Exact reproduction of the data is required, with images excluded.

§ **DATA FOR PROCESSING**
--- START ---

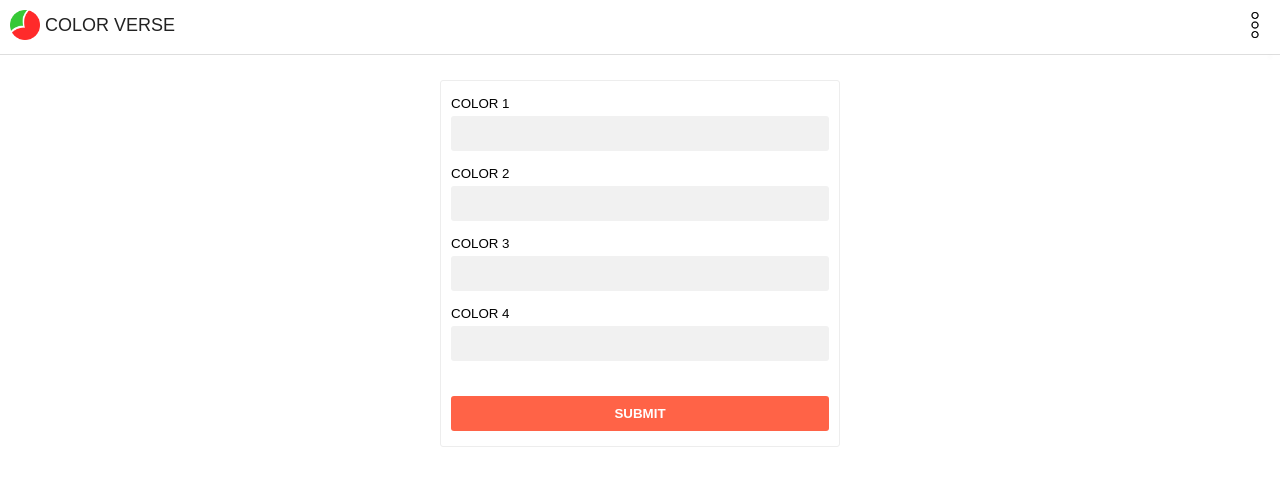
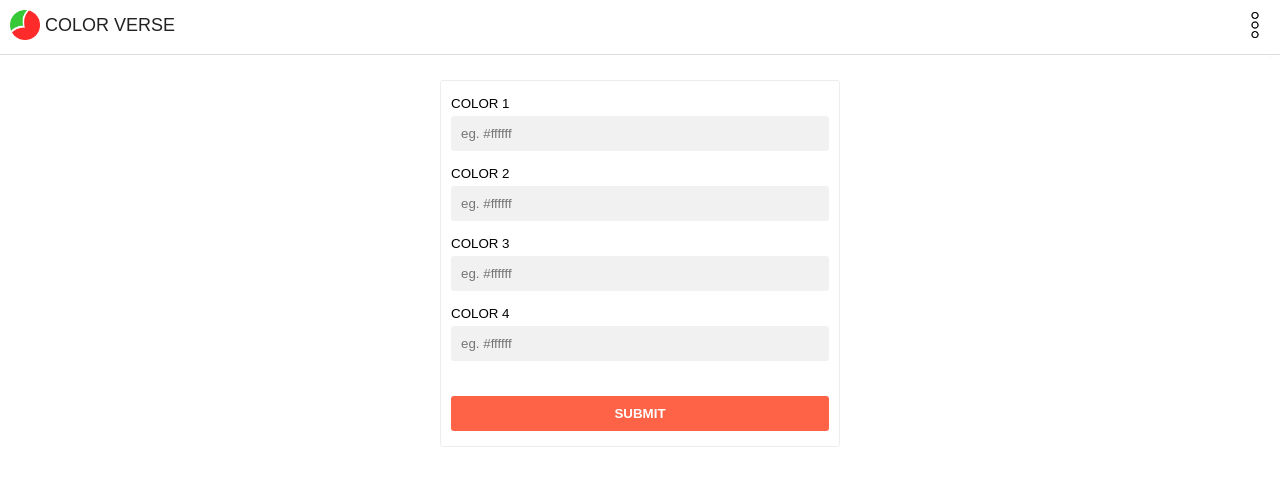
Before and after one commit to Irfan-deva/colorverse, a React (Create React App) app: page /form in a window 1280 px wide. Shown: the top 486 px of the page. Built offline with nearby package versions, Linux system fonts and the light colour scheme.

Commit message:
added placeholder for inputes

```diff
--- a/src/pages/Form.jsx
+++ b/src/pages/Form.jsx
@@ -26,16 +26,16 @@ function Form() {
         <div className='form-container'>
             <form onSubmit={handlesubmit} >
                 <label htmlFor="">COLOR 1</label>
-                <input type="text" name="color_1" onChange={handlechange} value={inputs.color_1 || ""} />
+                <input type="text" name="color_1" onChange={handlechange} value={inputs.color_1 || ""} placeholder="eg. #ffffff" />
 
                 <label htmlFor="">COLOR 2</label>
-                <input type="text" name="color_2" onChange={handlechange} value={inputs.color_2 || ""} />
+                <input type="text" name="color_2" onChange={handlechange} value={inputs.color_2 || ""} placeholder="eg. #ffffff" />
 
                 <label htmlFor="">COLOR 3</label>
-                <input type="text" name="color_3" onChange={handlechange} value={inputs.color_3 || ""} />
+                <input type="text" name="color_3" onChange={handlechange} value={inputs.color_3 || ""} placeholder="eg. #ffffff" />
 
                 <label htmlFor="">COLOR 4</label>
-                <input type="text" name="color_4" onChange={handlechange} value={inputs.color_4 || ""} />
+                <input type="text" name="color_4" onChange={handlechange} value={inputs.color_4 || ""} placeholder="eg. #ffffff" />
                 <input type="submit" value="Submit" />
             </form>
         </div>
```
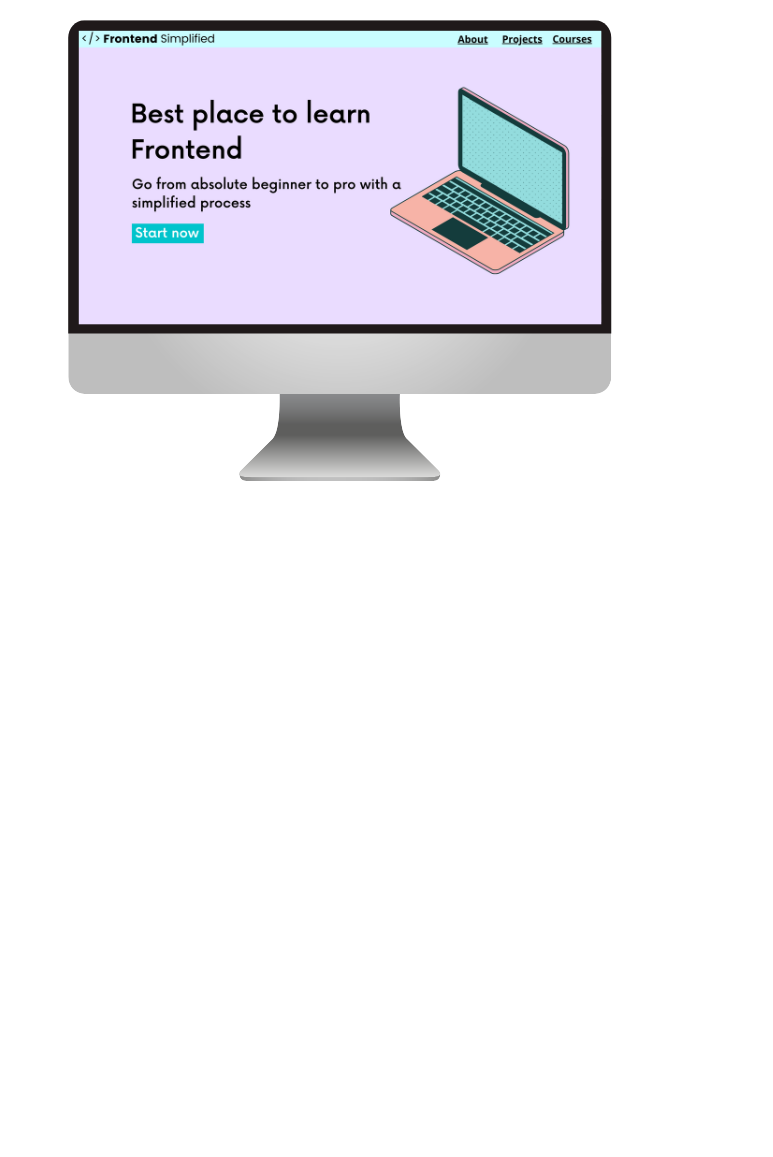
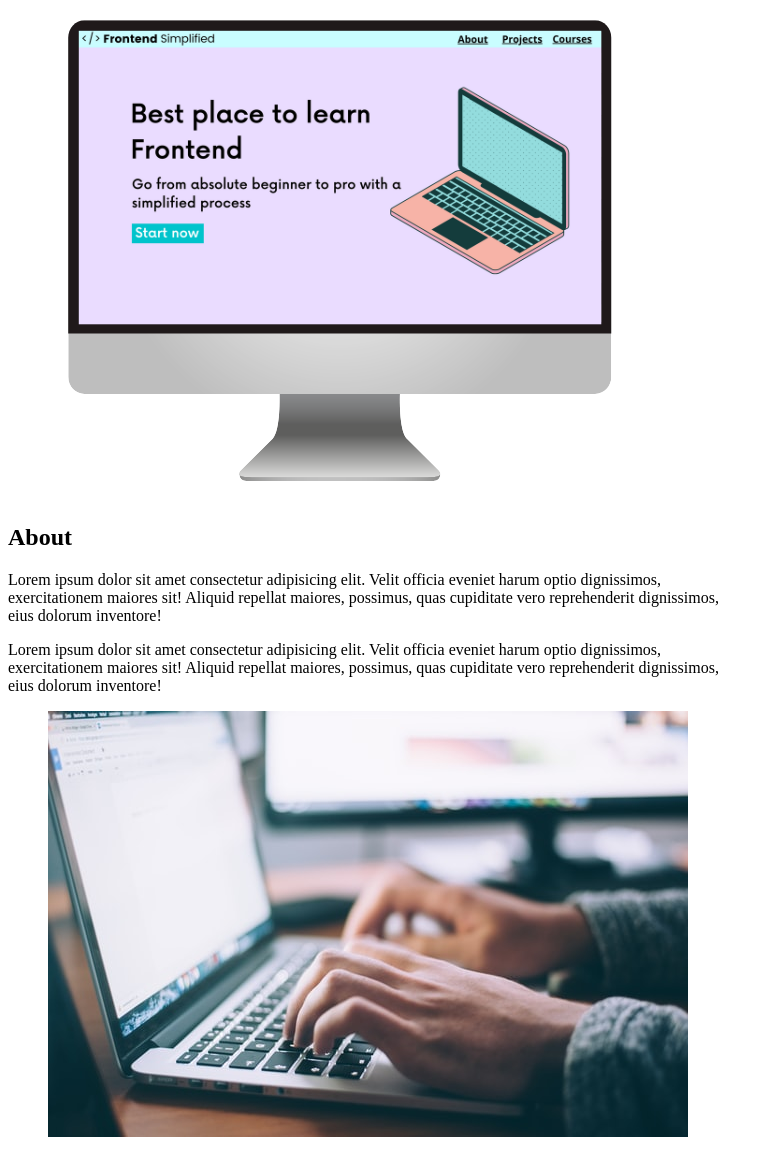
Before and after one commit to Dany2298/BasicWebPage, a plain HTML site: page index.html in a window 1280 px wide. Shown: the part 295-1452 px from the top of the page, without its empty margins (0-773 px from the left). Before the commit the page ends 815 px from the top, so only its background shows below. Drawn offline with Linux system fonts and the light colour scheme.

Commit message:
div added

```diff
--- a/index.html
+++ b/index.html
@@ -30,8 +30,28 @@
     </section>
 
     <main>
-        <section id="about"></section>
+        <section id="about">
+            <h2>About</h2>
+            <div>
+            <p>Lorem ipsum dolor sit amet consectetur adipisicing elit. Velit officia eveniet harum optio dignissimos, <br>
+            exercitationem maiores sit! Aliquid repellat maiores, possimus, quas cupiditate vero reprehenderit dignissimos, <br>
+             eius dolorum inventore!</p>
+
+            <p>Lorem ipsum dolor sit amet consectetur adipisicing elit. Velit officia eveniet harum optio dignissimos, <br>
+               exercitationem maiores sit! Aliquid repellat maiores, possimus, quas cupiditate vero reprehenderit dignissimos, <br>
+               eius dolorum inventore!</p>
+            </div>
+
+             <figure>
+                <img src="./assets/about.jpg" alt="">
+             </figure>
+
+        </section>
+
+
         <section id="discord"></section>
+
+
         <section id="contact"></section>
 
 
```
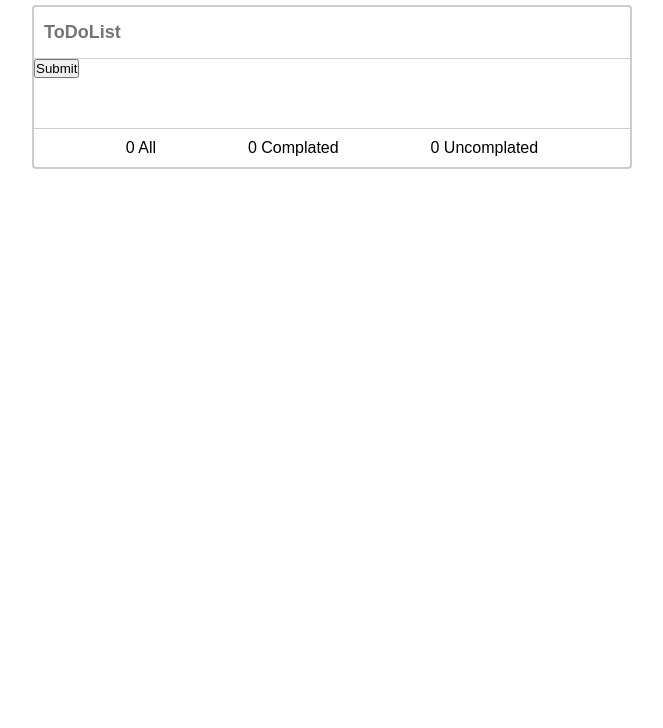
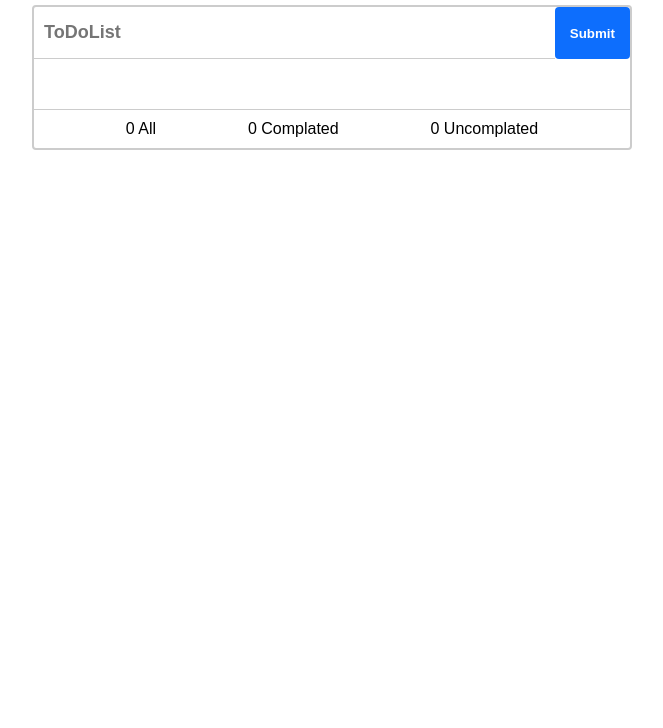
Before and after one commit to dastanAmanov/todolist-js, a plain HTML site: page index.html in a window 1280 px wide. Shown: the part 72-800 px from the top of the page, without its empty margins (308-971 px from the left). Drawn offline with Linux system fonts and the light colour scheme.

Commit message:
Update style.css

```diff
--- a/css/style.css
+++ b/css/style.css
@@ -20,6 +20,10 @@
     border: 2px solid #ccc;
     border-radius: 4px;
 }
+form {
+    display: flex;
+    justify-content: center;
+}
 form input{
     width: 100%;
     padding: 15px 10px;
@@ -29,6 +33,15 @@ form input{
     font-weight: 600;
     font-size: 18px;
     background-color: transparent;
+}
+form .btn{
+    border: none;
+    padding: 10px 15px;
+    border-radius: 4px;
+    color: #fff;
+    background-color: #0D6EFD;
+    font-weight: 600;
+    font-family: sans-serif;
 }
 ul{
     min-height: 50px;
```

--- END ---

§ **EXERCISE OUTPUT**
Before and after one commit to Irfan-deva/colorverse, a React (Create React App) app: page /form in a window 1280 px wide. Shown: the top 486 px of the page. Built offline with nearby package versions, Linux system fonts and the light colour scheme.

Commit message:
added placeholder for inputes

```diff
--- a/src/pages/Form.jsx
+++ b/src/pages/Form.jsx
@@ -26,16 +26,16 @@ function Form() {
         <div className='form-container'>
             <form onSubmit={handlesubmit} >
                 <label htmlFor="">COLOR 1</label>
-                <input type="text" name="color_1" onChange={handlechange} value={inputs.color_1 || ""} />
+                <input type="text" name="color_1" onChange={handlechange} value={inputs.color_1 || ""} placeholder="eg. #ffffff" />
 
                 <label htmlFor="">COLOR 2</label>
-                <input type="text" name="color_2" onChange={handlechange} value={inputs.color_2 || ""} />
+                <input type="text" name="color_2" onChange={handlechange} value={inputs.color_2 || ""} placeholder="eg. #ffffff" />
 
                 <label htmlFor="">COLOR 3</label>
-                <input type="text" name="color_3" onChange={handlechange} value={inputs.color_3 || ""} />
+                <input type="text" name="color_3" onChange={handlechange} value={inputs.color_3 || ""} placeholder="eg. #ffffff" />
 
                 <label htmlFor="">COLOR 4</label>
-                <input type="text" name="color_4" onChange={handlechange} value={inputs.color_4 || ""} />
+                <input type="text" name="color_4" onChange={handlechange} value={inputs.color_4 || ""} placeholder="eg. #ffffff" />
                 <input type="submit" value="Submit" />
             </form>
         </div>
```
Before and after one commit to Dany2298/BasicWebPage, a plain HTML site: page index.html in a window 1280 px wide. Shown: the part 295-1452 px from the top of the page, without its empty margins (0-773 px from the left). Before the commit the page ends 815 px from the top, so only its background shows below. Drawn offline with Linux system fonts and the light colour scheme.

Commit message:
div added

```diff
--- a/index.html
+++ b/index.html
@@ -30,8 +30,28 @@
     </section>
 
     <main>
-        <section id="about"></section>
+        <section id="about">
+            <h2>About</h2>
+            <div>
+            <p>Lorem ipsum dolor sit amet consectetur adipisicing elit. Velit officia eveniet harum optio dignissimos, <br>
+            exercitationem maiores sit! Aliquid repellat maiores, possimus, quas cupiditate vero reprehenderit dignissimos, <br>
+             eius dolorum inventore!</p>
+
+            <p>Lorem ipsum dolor sit amet consectetur adipisicing elit. Velit officia eveniet harum optio dignissimos, <br>
+               exercitationem maiores sit! Aliquid repellat maiores, possimus, quas cupiditate vero reprehenderit dignissimos, <br>
+               eius dolorum inventore!</p>
+            </div>
+
+             <figure>
+                <img src="./assets/about.jpg" alt="">
+             </figure>
+
+        </section>
+
+
         <section id="discord"></section>
+
+
         <section id="contact"></section>
 
 
```
Before and after one commit to dastanAmanov/todolist-js, a plain HTML site: page index.html in a window 1280 px wide. Shown: the part 72-800 px from the top of the page, without its empty margins (308-971 px from the left). Drawn offline with Linux system fonts and the light colour scheme.

Commit message:
Update style.css

```diff
--- a/css/style.css
+++ b/css/style.css
@@ -20,6 +20,10 @@
     border: 2px solid #ccc;
     border-radius: 4px;
 }
+form {
+    display: flex;
+    justify-content: center;
+}
 form input{
     width: 100%;
     padding: 15px 10px;
@@ -29,6 +33,15 @@ form input{
     font-weight: 600;
     font-size: 18px;
     background-color: transparent;
+}
+form .btn{
+    border: none;
+    padding: 10px 15px;
+    border-radius: 4px;
+    color: #fff;
+    background-color: #0D6EFD;
+    font-weight: 600;
+    font-family: sans-serif;
 }
 ul{
     min-height: 50px;
```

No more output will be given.